My local hospital is Whipps Cross. It’s quite similar to a lot of hospitals all over the country. There’s an old bit, which is sort of Gothic looking and spooky, and then there’s a modern bit stuck on the side, which is all shiny and plastic like a Fisher Price toy hospital. On Friday I was passing from the old part into the new – the architectural equivalent of time travel – when a framed black and white photograph on the wall caught my eye. It showed a film crew with a camera on a crane, outside the main entrance to the hospital. A caption beneath the picture read, ‘Filming of Doctor in the House, 1973’. I’m too young to remember Doctor in House. In 1973, the bawdiness of a bunch of randy doctors chasing nubile young nurses around would have been lost on me. I was more into rusks than rumpy-pumpy. But I do know that Graham Chapman and John Cleese wrote some of the scripts, which means that scenes written by two real-life Pythons were acted out and filmed at Whipps Cross Hospital. My hospital. Touched by the hand of Chapman and Cleese. How brilliant is that? David Beckham may have been born at Whipps Cross, but what sort of desperate claim to fame is that? Did David Beckham write the ‘Dead Parrot Sketch’? I don’t think so. Now I know a little bit about the showbiz past of my hospital, I look at the place in a whole new light. I wouldn’t say I’m starstruck exactly, but it’s nice to think that the hospital I go to with my bum trouble has played a small role in the history of British comedy. And I can’t say I’m all that surprised. I’ve always thought there was something funny about Whipps Cross.
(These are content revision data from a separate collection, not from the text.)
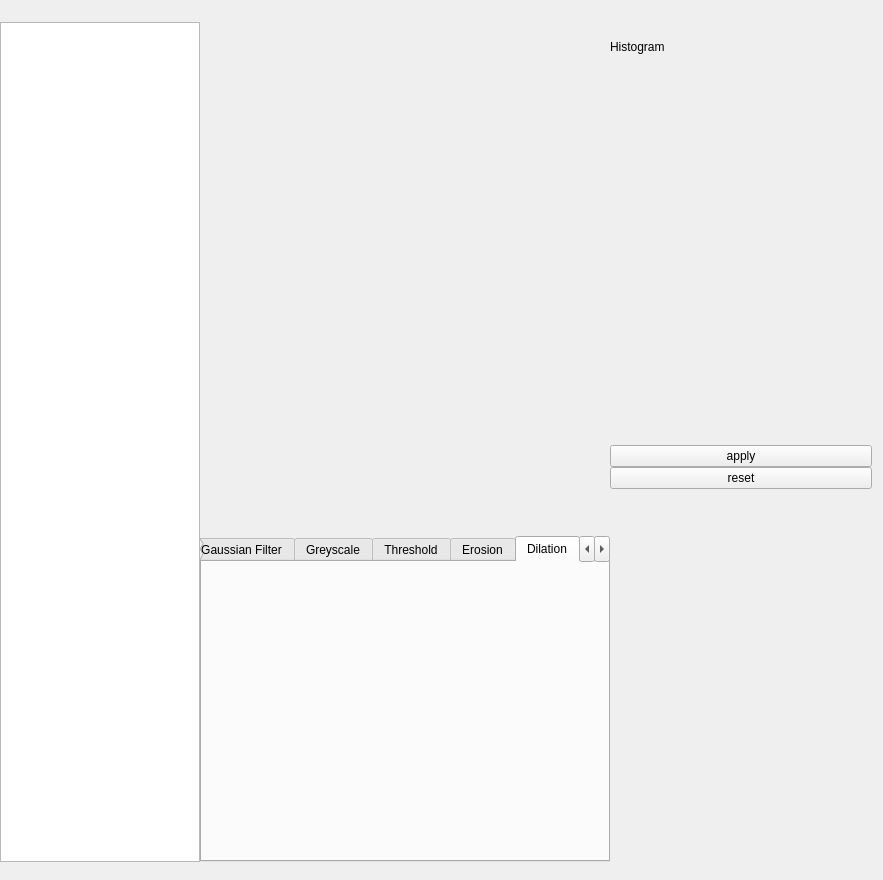
majorx234/pyqt5_examples, file dynamic_list_widgets/ui_dynamic_list_widget.ui: the form before one commit.
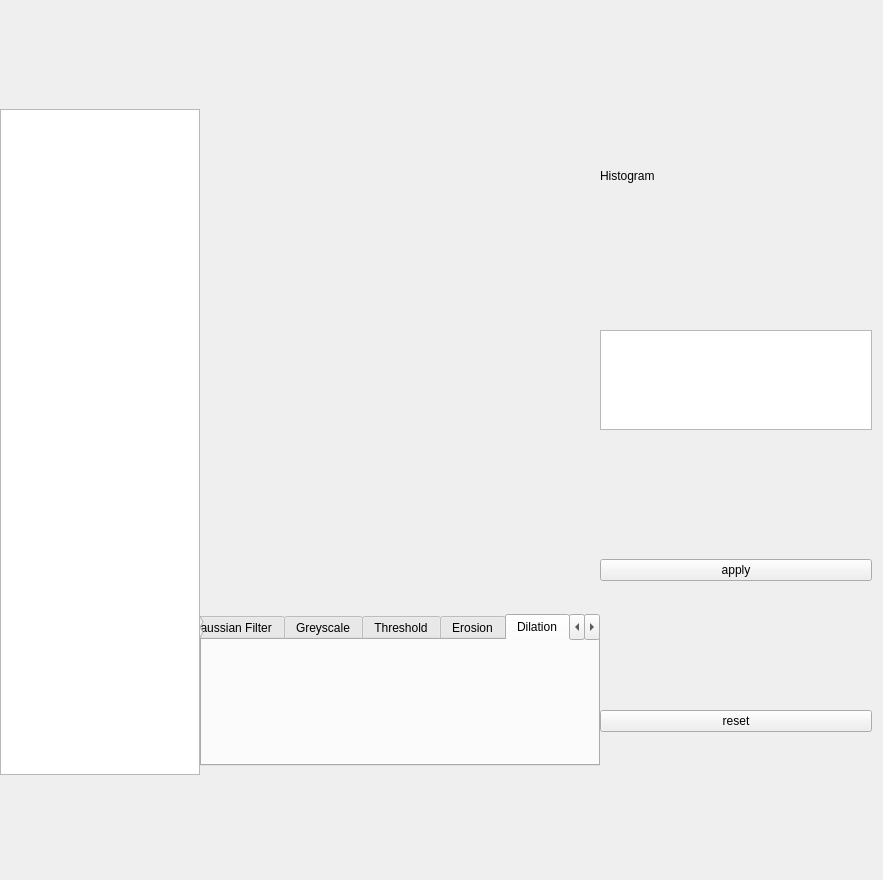
The form after the commit. The open tabs and pages were chosen to show the change.

Commit message: Add function to select face from the loaded image

```diff
--- a/dynamic_list_widgets/ui_dynamic_list_widget.ui
+++ b/dynamic_list_widgets/ui_dynamic_list_widget.ui
@@ -43,7 +43,7 @@
       <property name="maximumSize">
        <size>
         <width>200</width>
-        <height>866</height>
+        <height>666</height>
        </size>
       </property>
      </widget>
@@ -58,13 +58,13 @@
         <property name="minimumSize">
          <size>
           <width>400</width>
-          <height>514</height>
+          <height>400</height>
          </size>
         </property>
         <property name="maximumSize">
          <size>
           <width>400</width>
-          <height>514</height>
+          <height>400</height>
          </size>
         </property>
         <property name="text">
@@ -83,7 +83,7 @@
         <property name="maximumSize">
          <size>
           <width>410</width>
-          <height>352</height>
+          <height>152</height>
          </size>
         </property>
         <property name="currentIndex">
@@ -429,7 +429,7 @@
           <string>Morphological Gradient</string>
          </attribute>
         </widget>
-				<widget class="QWidget" name="facedetectionTab">
+        <widget class="QWidget" name="facedetectionTab">
          <attribute name="title">
           <string>Facedetection</string>
          </attribute>
@@ -445,6 +445,12 @@
         <property name="minimumSize">
          <size>
           <width>256</width>
+          <height>25</height>
+         </size>
+        </property>
+        <property name="maximumSize">
+         <size>
+          <width>16777215</width>
           <height>50</height>
          </size>
         </property>
@@ -457,17 +463,14 @@
        <layout class="QGridLayout" name="histogramLayout"/>
       </item>
       <item>
-       <spacer name="verticalSpacer">
-        <property name="orientation">
-         <enum>Qt::Vertical</enum>
-        </property>
-        <property name="sizeHint" stdset="0">
+       <widget class="QListView" name="selectedFacesListView">
+        <property name="maximumSize">
          <size>
-          <width>20</width>
-          <height>40</height>
+          <width>16777215</width>
+          <height>100</height>
          </size>
         </property>
-       </spacer>
+       </widget>
       </item>
       <item>
        <widget class="QPushButton" name="applyButton">
@@ -483,22 +486,6 @@
         </property>
        </widget>
       </item>
-      <item>
-       <spacer name="verticalSpacer_2">
-        <property name="orientation">
-         <enum>Qt::Vertical</enum>
-        </property>
-        <property name="sizeType">
-         <enum>QSizePolicy::Expanding</enum>
-        </property>
-        <property name="sizeHint" stdset="0">
-         <size>
-          <width>20</width>
-          <height>20</height>
-         </size>
-        </property>
-       </spacer>
-      </item>
      </layout>
     </item>
    </layout>
```
Left out of the diff: 10 changed lines with no effect on the pictures. The commit also changes 4 other files.
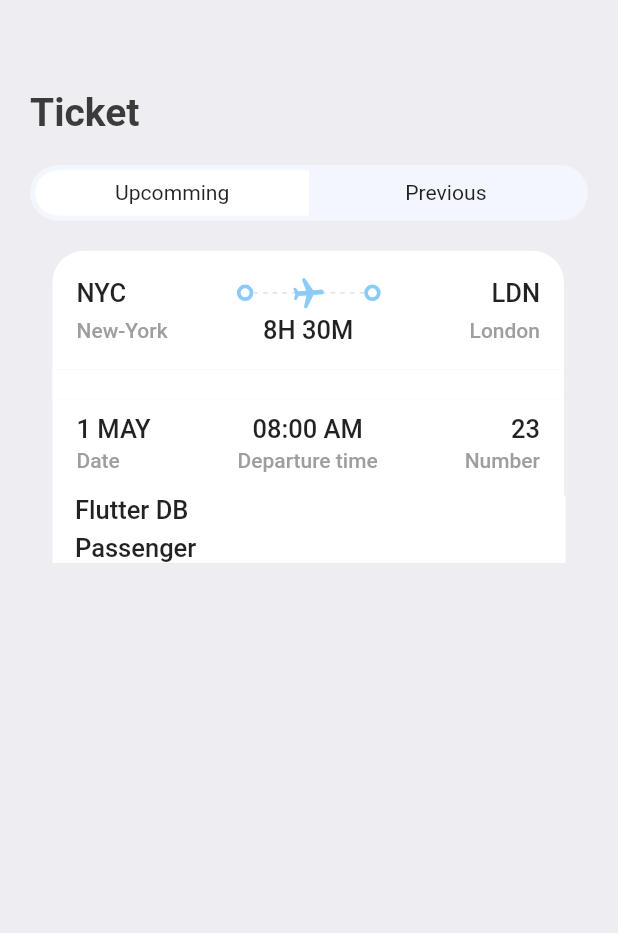
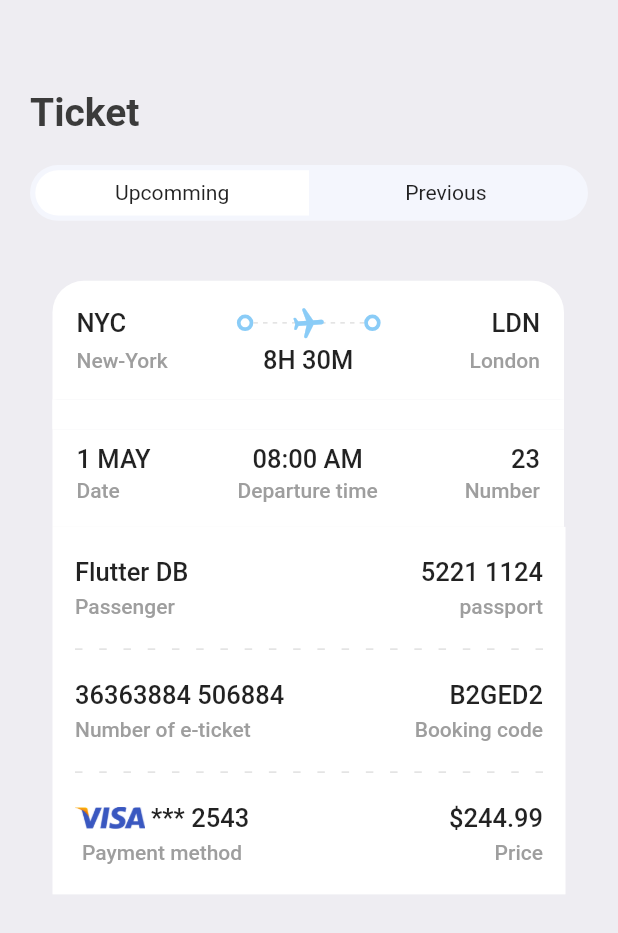
Before and after one commit to SHINDONGDONG/Chatty_Flutter, a Flutter app: the TicketScreen screen opened directly, on a phone screen of 412 x 824 dp. Shown: the top 933 px of the screen. Run offline on Flutter 3.47's test engine with Material 2 defaults, Android fonts, the phone set to English and light mode, and no system bars; our stand-ins replace fluentui_icons, gap, get.

Commit message:
Ticket Detail

```diff
--- a/lib/screens/ticket_screen.dart
+++ b/lib/screens/ticket_screen.dart
@@ -2,6 +2,7 @@ import 'package:chatty_flutter/screens/ticket_view.dart';
 import 'package:chatty_flutter/utils/app_info_list.dart';
 import 'package:chatty_flutter/utils/app_layout.dart';
 import 'package:chatty_flutter/widgets/column_layout.dart';
+import 'package:chatty_flutter/widgets/layout_builder_widget.dart';
 import 'package:chatty_flutter/widgets/ticket_tabs.dart';
 import 'package:flutter/cupertino.dart';
 import 'package:flutter/material.dart';
@@ -33,19 +34,69 @@ class TicketScreen extends StatelessWidget {
               Gap(AppLayout.getHeight(20)),
               AppTicketTabs(firstTab: "Upcomming", secondTab: "Previous"),
               Gap(AppLayout.getHeight(20)),
+              Gap(AppLayout.getHeight(20)),
               Container(
                 padding: EdgeInsets.only(left: AppLayout.getHeight(15)),
                 child: TicketView(ticket: ticketList[0],
                   isColor: true,
                 ),
               ),
+              SizedBox(height: 1,),
               Container(
                 margin: EdgeInsets.symmetric(horizontal: 15),
-                padding: EdgeInsets.symmetric(horizontal: 15),
+                padding: EdgeInsets.symmetric(horizontal: 15, vertical: 20),
                 color: Colors.white,
-                child:Row(
-                  children: const [
-                    AppColumnLayout(firstText: "Flutter DB", secondText: "Passenger"),
+                child:Column(
+                  crossAxisAlignment: CrossAxisAlignment.start,
+                  children: [
+                    Row(
+                      mainAxisAlignment: MainAxisAlignment.spaceBetween,
+                      children: const [
+                        AppColumnLayout(firstText: "Flutter DB", secondText: "Passenger",
+                          isColor: true,alignment: CrossAxisAlignment.start,),
+                        AppColumnLayout(firstText: "5221 1124", secondText: "passport",
+                            isColor:true,alignment: CrossAxisAlignment.end),
+                      ],
+                    ),
+                    Gap(AppLayout.getHeight(20)),
+                    const AppLayoutBuilderWdiget(section: 15,isColor: true,),
+                    Gap(AppLayout.getHeight(20)),
+                    Row(
+                      mainAxisAlignment: MainAxisAlignment.spaceBetween,
+                      children: const [
+                        AppColumnLayout(firstText: "36363884 506884", secondText: "Number of e-ticket",
+                          isColor: true,alignment: CrossAxisAlignment.start,),
+                        AppColumnLayout(firstText: "B2GED2", secondText: "Booking code",
+                            isColor:true,alignment: CrossAxisAlignment.end),
+                      ],
+                    ),
+                    Gap(AppLayout.getHeight(20)),
+                    const AppLayoutBuilderWdiget(section: 15,isColor: true,),
+                    Gap(AppLayout.getHeight(20)),
+                    Row(
+                      mainAxisAlignment: MainAxisAlignment.spaceBetween,
+                      children: [
+                        Column(
+                          children: [
+                             Row(
+                               children: [
+                                 Image.asset("assets/images/visa.png",scale: 11,),
+                                 Text(" *** 2543",style: Styles.headLineStyle3,),
+
+                               ],
+                             ),
+                                Gap(5),
+                                Text("Payment method",style: Styles.headLineStyle4),
+                          ],
+                        ),
+                        AppColumnLayout(
+                            firstText: "\$244.99",
+                            secondText: "Price",
+                            alignment: CrossAxisAlignment.end,
+                            isColor: true,
+                        ),
+                      ],
+                    ),
                   ],
                 ),
               ),
--- a/lib/screens/ticket_view.dart
+++ b/lib/screens/ticket_view.dart
@@ -1,5 +1,6 @@
 import 'package:chatty_flutter/utils/app_layout.dart';
 import 'package:chatty_flutter/utils/app_styles.dart';
+import 'package:chatty_flutter/widgets/layout_builder_widget.dart';
 import 'package:flutter/cupertino.dart';
 import 'package:flutter/material.dart';
 import 'package:gap/gap.dart';
@@ -136,25 +137,7 @@ class TicketView extends StatelessWidget {
                   ),
                   Expanded(child:Padding(
                     padding: EdgeInsets.all(AppLayout.getHeight(6)),
-                    child: LayoutBuilder(
-                      builder: (BuildContext context , BoxConstraints constraints) {
-                       return Flex(
-                         direction: Axis.horizontal,
-                         mainAxisAlignment: MainAxisAlignment.spaceBetween,
-                         mainAxisSize: MainAxisSize.max,
-                         children: List.generate((constraints.constrainWidth()/15).floor(), (index) => SizedBox(
-                           width: 5, height: 1,
-                           child: DecoratedBox(
-                             decoration: BoxDecoration(
-                               color: isColor==null? Colors.grey.shade300:
-                               Colors.white,
-                             ),
-                           ),
-                         ),),
-                       );
-                      },
-
-                    ),
+                    child: AppLayoutBuilderWdiget(section: 15,),
                   ),
                   ),
                   SizedBox(
--- a/lib/widgets/column_layout.dart
+++ b/lib/widgets/column_layout.dart
@@ -1,22 +1,30 @@
 import 'package:flutter/cupertino.dart';
+import 'package:flutter/material.dart';
 import 'package:gap/gap.dart';
 
 import '../utils/app_layout.dart';
 import '../utils/app_styles.dart';
 
 class AppColumnLayout extends StatelessWidget {
+  final bool? isColor;
+  final CrossAxisAlignment alignment;
   final String firstText;
   final String secondText;
-  const AppColumnLayout({Key? key, required this.firstText, required this.secondText}) : super(key: key);
+  const AppColumnLayout({Key? key, required this.firstText, required this.secondText, required this.alignment, this.isColor}) : super(key: key);
 
   @override
   Widget build(BuildContext context) {
     return Column(
-      crossAxisAlignment: CrossAxisAlignment.start,
+      crossAxisAlignment: alignment,
       children: [
-        Text(firstText, style: Styles.headLineStyle3,),
+        Text(firstText, style:
+        isColor==null?Styles.headLineStyle3.copyWith(color: CupertinoColors.white):
+        Styles.headLineStyle3,),
         Gap(AppLayout.getHeight(5)),
-        Text(secondText,style: Styles.headLineStyle3),
+        Text(secondText,style: isColor==null?
+        Styles.headLineStyle4.copyWith(color: Colors.white):
+        Styles.headLineStyle4
+        ),
       ],
     );
   }
--- /dev/null
+++ b/lib/widgets/layout_builder_widget.dart
@@ -0,0 +1,31 @@
+import 'package:flutter/cupertino.dart';
+import 'package:flutter/material.dart';
+
+class AppLayoutBuilderWdiget extends StatelessWidget {
+  final bool? isColor;
+  final int section;
+  const AppLayoutBuilderWdiget({Key? key, this.isColor, required this.section}) : super(key: key);
+
+  @override
+  Widget build(BuildContext context) {
+    return LayoutBuilder(
+      builder: (BuildContext context , BoxConstraints constraints) {
+        return Flex(
+          direction: Axis.horizontal,
+          mainAxisAlignment: MainAxisAlignment.spaceBetween,
+          mainAxisSize: MainAxisSize.max,
+          children: List.generate((constraints.constrainWidth()/section).floor(), (index) => SizedBox(
+            width: 5, height: 1,
+            child: DecoratedBox(
+              decoration: BoxDecoration(
+                color: isColor==null? Colors.white:
+                Colors.grey.shade300,
+              ),
+            ),
+          ),),
+        );
+      },
+
+    );
+  }
+}
```
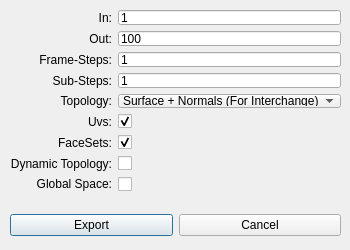
This is UI/ExocortexAlembicExport.ui in Exocortex/ExocortexCrate as Qt 5 draws it before an edit. The edited form follows.
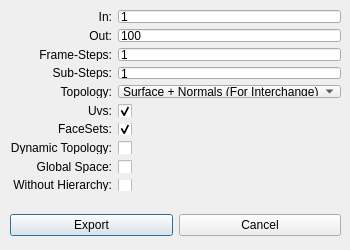
This is the edited form.

Commit message: #63: new option for exporting without hierarchy

What changed in the file:
```diff
--- a/UI/ExocortexAlembicExport.ui
+++ b/UI/ExocortexAlembicExport.ui
@@ -215,6 +215,26 @@
       </property>
      </widget>
     </item>
+     <item row="9" column="0">
+       <widget class="QLabel" name="label_12">
+         <property name="text">
+           <string>Without Hierarchy:</string>
+         </property>
+         <property name="alignment">
+           <set>Qt::AlignRight|Qt::AlignTrailing|Qt::AlignVCenter</set>
+         </property>
+       </widget>
+     </item>
+     <item row="9" column="1">
+       <widget class="QCheckBox" name="withouthierarchy">
+         <property name="text">
+           <string/>
+         </property>
+         <property name="checked">
+           <bool>false</bool>
+         </property>
+       </widget>
+     </item>
    </layout>
   </widget>
   <widget class="QWidget" name="horizontalLayoutWidget">
```
Lines whose indentation alone changed are shown as unchanged. The commit also changes 2 other files.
The classic theme tune to Whipps Cross based hospital romp-com, Doctor in the House.